### EXERCISE GOAL
Copy out every line of the material below, character for character, apart from the pictures.

### DATA FOR THE TASK
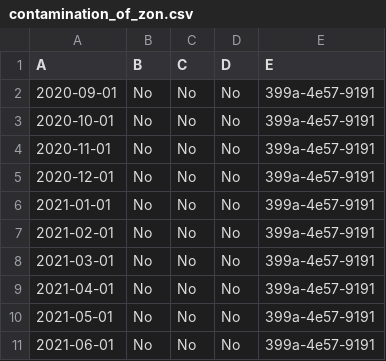
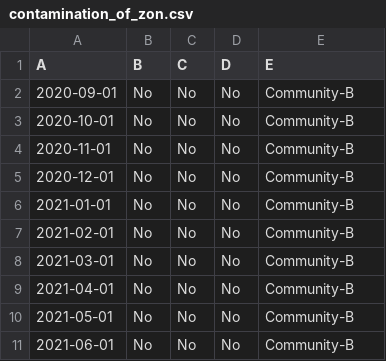
Before and after one commit to akvo/water-safety-plan, a CSV file: backend/data/monitoring/contamination_of_zon.csv, drawn as a sheet.

```diff
--- a/backend/data/monitoring/contamination_of_zon.csv
+++ b/backend/data/monitoring/contamination_of_zon.csv
@@ -1,11 +1,11 @@
 A,B,C,D,E
-2020-09-01,No,No,No,399a-4e57-9191
-2020-10-01,No,No,No,399a-4e57-9191
-2020-11-01,No,No,No,399a-4e57-9191
-2020-12-01,No,No,No,399a-4e57-9191
-2021-01-01,No,No,No,399a-4e57-9191
-2021-02-01,No,No,No,399a-4e57-9191
-2021-03-01,No,No,No,399a-4e57-9191
-2021-04-01,No,No,No,399a-4e57-9191
-2021-05-01,No,No,No,399a-4e57-9191
-2021-06-01,No,No,No,399a-4e57-9191
+2020-09-01,No,No,No,Community-B
+2020-10-01,No,No,No,Community-B
+2020-11-01,No,No,No,Community-B
+2020-12-01,No,No,No,Community-B
+2021-01-01,No,No,No,Community-B
+2021-02-01,No,No,No,Community-B
+2021-03-01,No,No,No,Community-B
+2021-04-01,No,No,No,Community-B
+2021-05-01,No,No,No,Community-B
+2021-06-01,No,No,No,Community-B
```
Also changed, not shown: backend/data/monitoring/damage_hand_pump_and.csv, backend/data/monitoring/hygiene_conditions.csv, 13 other files.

### OUTPUT FOR THIS TASK
Before and after one commit to akvo/water-safety-plan, a CSV file: backend/data/monitoring/contamination_of_zon.csv, drawn as a sheet.

```diff
--- a/backend/data/monitoring/contamination_of_zon.csv
+++ b/backend/data/monitoring/contamination_of_zon.csv
@@ -1,11 +1,11 @@
 A,B,C,D,E
-2020-09-01,No,No,No,399a-4e57-9191
-2020-10-01,No,No,No,399a-4e57-9191
-2020-11-01,No,No,No,399a-4e57-9191
-2020-12-01,No,No,No,399a-4e57-9191
-2021-01-01,No,No,No,399a-4e57-9191
-2021-02-01,No,No,No,399a-4e57-9191
-2021-03-01,No,No,No,399a-4e57-9191
-2021-04-01,No,No,No,399a-4e57-9191
-2021-05-01,No,No,No,399a-4e57-9191
-2021-06-01,No,No,No,399a-4e57-9191
+2020-09-01,No,No,No,Community-B
+2020-10-01,No,No,No,Community-B
+2020-11-01,No,No,No,Community-B
+2020-12-01,No,No,No,Community-B
+2021-01-01,No,No,No,Community-B
+2021-02-01,No,No,No,Community-B
+2021-03-01,No,No,No,Community-B
+2021-04-01,No,No,No,Community-B
+2021-05-01,No,No,No,Community-B
+2021-06-01,No,No,No,Community-B
```
Also changed, not shown: backend/data/monitoring/damage_hand_pump_and.csv, backend/data/monitoring/hygiene_conditions.csv, 13 other files.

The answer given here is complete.